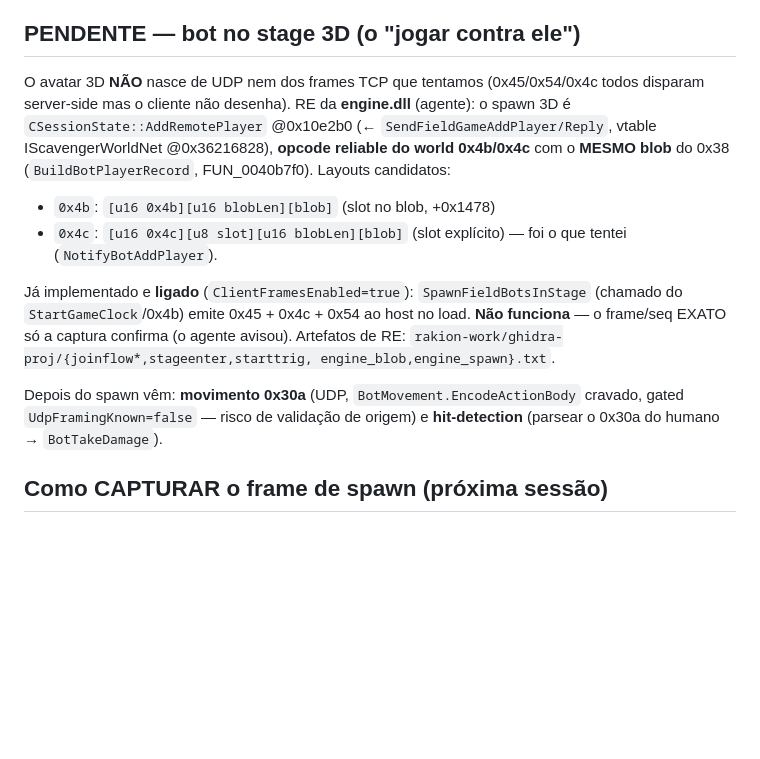
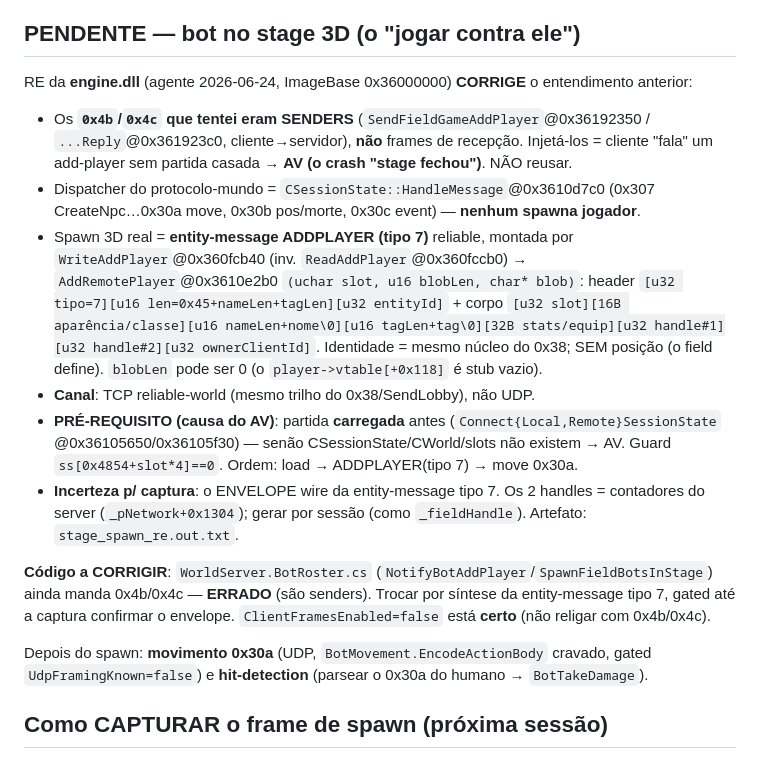
Before and after one commit to JohnPitter/openrakion, a Markdown page: docs/bot-stage-capture-retake.md, the part around the change. Drawn GitHub-style; blank space fills up the shorter version.

Commit message:
docs(bot): RE do spawn no stage = entity-message tipo 7 (corrige 0x4b/0x4c = senders)
Agente RE da engine.dll: os 0x4b/0x4c que tentei sao SENDERS (cliente->servidor), nao frames de
spawn -> injeta-los crashava (AV 'stage fechou'). O avatar 3D real nasce de uma entity-message
ADDPLAYER tipo 7 (WriteAddPlayer@0x360fcb40 -> AddRemotePlayer@0x3610e2b0), reliable-world, com a
partida ja carregada (RemoteSessionState, senao AV). Doc de handoff atualizado; BotRoster.cs (0x4b/
0x4c) marcado como a corrigir (segue gated em ClientFramesEnabled=false). Artefato stage_spawn_re.

Co-Authored-By: Claude Opus 4.8 <noreply@anthropic.com>

```diff
--- a/docs/bot-stage-capture-retake.md
+++ b/docs/bot-stage-capture-retake.md
@@ -12,21 +12,31 @@ no **stage 3D** (aparecer + lutar). Este doc é o ponto de retomada.
   `State==1 && !Settled` liquidava e sumia os bots).
 
 ## PENDENTE — bot no stage 3D (o "jogar contra ele")
-O avatar 3D **NÃO** nasce de UDP nem dos frames TCP que tentamos (0x45/0x54/0x4c todos disparam server-side
-mas o cliente não desenha). RE da **engine.dll** (agente): o spawn 3D é `CSessionState::AddRemotePlayer`
-@0x10e2b0 (← `SendFieldGameAddPlayer/Reply`, vtable IScavengerWorldNet @0x36216828), **opcode reliable do
-world 0x4b/0x4c** com o **MESMO blob** do 0x38 (`BuildBotPlayerRecord`, FUN_0040b7f0). Layouts candidatos:
-- `0x4b`: `[u16 0x4b][u16 blobLen][blob]` (slot no blob, +0x1478)
-- `0x4c`: `[u16 0x4c][u8 slot][u16 blobLen][blob]` (slot explícito) — foi o que tentei (`NotifyBotAddPlayer`).
+RE da **engine.dll** (agente 2026-06-24, ImageBase 0x36000000) **CORRIGE** o entendimento anterior:
+- Os **`0x4b`/`0x4c` que tentei eram SENDERS** (`SendFieldGameAddPlayer`@0x36192350 / `...Reply`@0x361923c0,
+  cliente→servidor), **não** frames de recepção. Injetá-los = cliente "fala" um add-player sem partida
+  casada → **AV (o crash "stage fechou")**. NÃO reusar.
+- Dispatcher do protocolo-mundo = `CSessionState::HandleMessage`@0x3610d7c0 (0x307 CreateNpc…0x30a move,
+  0x30b pos/morte, 0x30c event) — **nenhum spawna jogador**.
+- Spawn 3D real = **entity-message ADDPLAYER (tipo 7)** reliable, montada por `WriteAddPlayer`@0x360fcb40
+  (inv. `ReadAddPlayer`@0x360fccb0) → `AddRemotePlayer`@0x3610e2b0 `(uchar slot, u16 blobLen, char* blob)`:
+    header `[u32 tipo=7][u16 len=0x45+nameLen+tagLen][u32 entityId]` +
+    corpo `[u32 slot][16B aparência/classe][u16 nameLen+nome\0][u16 tagLen+tag\0][32B stats/equip][u32
+    handle#1][u32 handle#2][u32 ownerClientId]`. Identidade = mesmo núcleo do 0x38; SEM posição (o field
+    define). `blobLen` pode ser 0 (o `player->vtable[+0x118]` é stub vazio).
+- **Canal**: TCP reliable-world (mesmo trilho do 0x38/SendLobby), não UDP.
+- **PRÉ-REQUISITO (causa do AV)**: partida **carregada** antes (`Connect{Local,Remote}SessionState`
+  @0x36105650/0x36105f30) — senão CSessionState/CWorld/slots não existem → AV. Guard `ss[0x4854+slot*4]==0`.
+  Ordem: load → ADDPLAYER(tipo 7) → move 0x30a.
+- **Incerteza p/ captura**: o ENVELOPE wire da entity-message tipo 7. Os 2 handles = contadores do server
+  (`_pNetwork+0x1304`); gerar por sessão (como `_fieldHandle`). Artefato: `stage_spawn_re.out.txt`.
 
-Já implementado e **ligado** (`ClientFramesEnabled=true`): `SpawnFieldBotsInStage` (chamado do
-`StartGameClock`/0x4b) emite 0x45 + 0x4c + 0x54 ao host no load. **Não funciona** — o frame/seq EXATO só a
-captura confirma (o agente avisou). Artefatos de RE: `rakion-work/ghidra-proj/{joinflow*,stageenter,starttrig,
-engine_blob,engine_spawn}.txt`.
+**Código a CORRIGIR**: `WorldServer.BotRoster.cs` (`NotifyBotAddPlayer`/`SpawnFieldBotsInStage`) ainda manda
+0x4b/0x4c — **ERRADO** (são senders). Trocar por síntese da entity-message tipo 7, gated até a captura
+confirmar o envelope. `ClientFramesEnabled=false` está **certo** (não religar com 0x4b/0x4c).
 
-Depois do spawn vêm: **movimento 0x30a** (UDP, `BotMovement.EncodeActionBody` cravado, gated
-`UdpFramingKnown=false` — risco de validação de origem) e **hit-detection** (parsear o 0x30a do humano →
-`BotTakeDamage`).
+Depois do spawn: **movimento 0x30a** (UDP, `BotMovement.EncodeActionBody` cravado, gated
+`UdpFramingKnown=false`) e **hit-detection** (parsear o 0x30a do humano → `BotTakeDamage`).
 
 ## Como CAPTURAR o frame de spawn (próxima sessão)
 Ferramenta pronta: **`tools/mitm_botcap.py`** = proxy MITM que **decifra** o TCP (AES-128-ECB, chave no
```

= = = = =

_Task item:_ Which lines in the data above contain "reliable"? Show each one.

_Result of the exercise:_
ADDPLAYER tipo 7 (WriteAddPlayer@0x360fcb40 -> AddRemotePlayer@0x3610e2b0), reliable-world, com a
-@0x10e2b0 (← `SendFieldGameAddPlayer/Reply`, vtable IScavengerWorldNet @0x36216828), **opcode reliable do
+- Spawn 3D real = **entity-message ADDPLAYER (tipo 7)** reliable, montada por `WriteAddPlayer`@0x360fcb40
+- **Canal**: TCP reliable-world (mesmo trilho do 0x38/SendLobby), não UDP.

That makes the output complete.